"It is a great advantage for Venezuela to count on Russia's presence and the company Gazprom in the Gulf," said Chavez. Venezuela should be able to produce its own gas within five years, thanks to Russia's agreement to transfer technology to Venezuela and train Venezuelan workers, he said.
Also, Chávez announced that on November 26th of this month, Russian President Dmitri Medvedev will visit Venezuela, the first Russian President to do so ever.
Extensive teams of government authorities from the two countries set up more than twenty commissions to manage nearly fifty bilateral projects in education, finances, arms purchases, light industries, mining, infrastructure, energy, telecommunications, science and technology, environment, citizen security, culture, sports, and tourism.
The countries moved forward on several projects that were launched over the past year, including Venezuela's development of civilian nuclear energy, a binational bank, purchases of Russian military equipment, and a joint energy company made up of five Russian firms and PDVSA.
They also discussed the construction of an aluminum plant and automobile factories in Venezuela, and a possible commercial flight between Caracas and Moscow.
According to statements by Venezuela's Basic Industries and Mining Minister, Rodolfo Sanz, on Thursday, the Venezuelan government might grant the Russian mining firm Rusoro partnership with Venezuelan state mining companies in two major gold projects in Venezuela, Las Cristinas and Las Brisas.
Sanz had announced on Tuesday the government's intention to nationalize the two gold deposits, which are currently controlled by the Canadian firm Crystallex and Washington State-based Gold Reserve.
According to Venezuelan Major General Jesus Gonzalez, Venezuela will continue purchasing Russian arms until it has "sufficient strength" to defend its territory and oil.
"I do not doubt that the United States wants to come looking for petroleum here," said Gonzalez. Even with new president-elect Barack Obama, "the end goal and purpose of the United States will be the same: To dominate the world," he said.
Venezuela has purchased $4.4 billion worth of Russian weapons since 2005 and in September Russia approved a $1 billion loan to Venezuela for future arms purchases.
Venezuela's Foreign Relations Minister Nicolas Maduro said, "This alliance with Russia forms part of the effort to construct a multi-polar world" that is based on the principles of "respect for sovereignty, equality among states, and on the basis of a constructive agenda."

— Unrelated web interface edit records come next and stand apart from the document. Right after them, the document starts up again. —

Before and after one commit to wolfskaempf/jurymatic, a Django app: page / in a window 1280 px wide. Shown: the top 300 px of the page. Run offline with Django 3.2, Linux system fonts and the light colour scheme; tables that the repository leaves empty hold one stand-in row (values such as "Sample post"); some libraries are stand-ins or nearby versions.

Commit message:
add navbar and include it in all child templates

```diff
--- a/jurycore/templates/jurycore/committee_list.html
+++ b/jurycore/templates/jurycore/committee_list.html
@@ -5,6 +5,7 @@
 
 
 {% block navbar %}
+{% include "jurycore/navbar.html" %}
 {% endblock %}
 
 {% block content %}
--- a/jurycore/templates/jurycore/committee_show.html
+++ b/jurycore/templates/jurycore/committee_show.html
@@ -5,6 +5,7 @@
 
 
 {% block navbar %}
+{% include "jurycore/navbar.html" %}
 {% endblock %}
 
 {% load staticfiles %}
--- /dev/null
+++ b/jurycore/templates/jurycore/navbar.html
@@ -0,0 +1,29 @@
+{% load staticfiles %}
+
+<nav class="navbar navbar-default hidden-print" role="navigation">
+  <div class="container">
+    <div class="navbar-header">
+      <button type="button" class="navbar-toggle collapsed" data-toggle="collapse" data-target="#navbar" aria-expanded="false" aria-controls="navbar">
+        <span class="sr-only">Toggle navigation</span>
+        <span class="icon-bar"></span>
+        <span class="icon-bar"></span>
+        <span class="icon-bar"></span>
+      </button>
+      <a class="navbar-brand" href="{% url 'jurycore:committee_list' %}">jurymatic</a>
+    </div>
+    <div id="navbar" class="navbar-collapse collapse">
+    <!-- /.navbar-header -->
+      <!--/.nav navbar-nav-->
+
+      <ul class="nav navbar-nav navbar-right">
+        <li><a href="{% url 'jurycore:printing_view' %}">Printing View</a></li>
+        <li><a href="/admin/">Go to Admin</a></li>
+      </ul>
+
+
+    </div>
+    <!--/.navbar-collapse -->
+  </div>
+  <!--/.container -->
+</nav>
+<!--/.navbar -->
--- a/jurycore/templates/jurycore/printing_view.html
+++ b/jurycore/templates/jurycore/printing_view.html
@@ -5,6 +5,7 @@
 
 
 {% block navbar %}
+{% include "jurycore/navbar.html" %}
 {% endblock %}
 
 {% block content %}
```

Maduro emphasized the need to end war and construct a new financial system to prevent states from dominating other states in order to exploit their natural resources.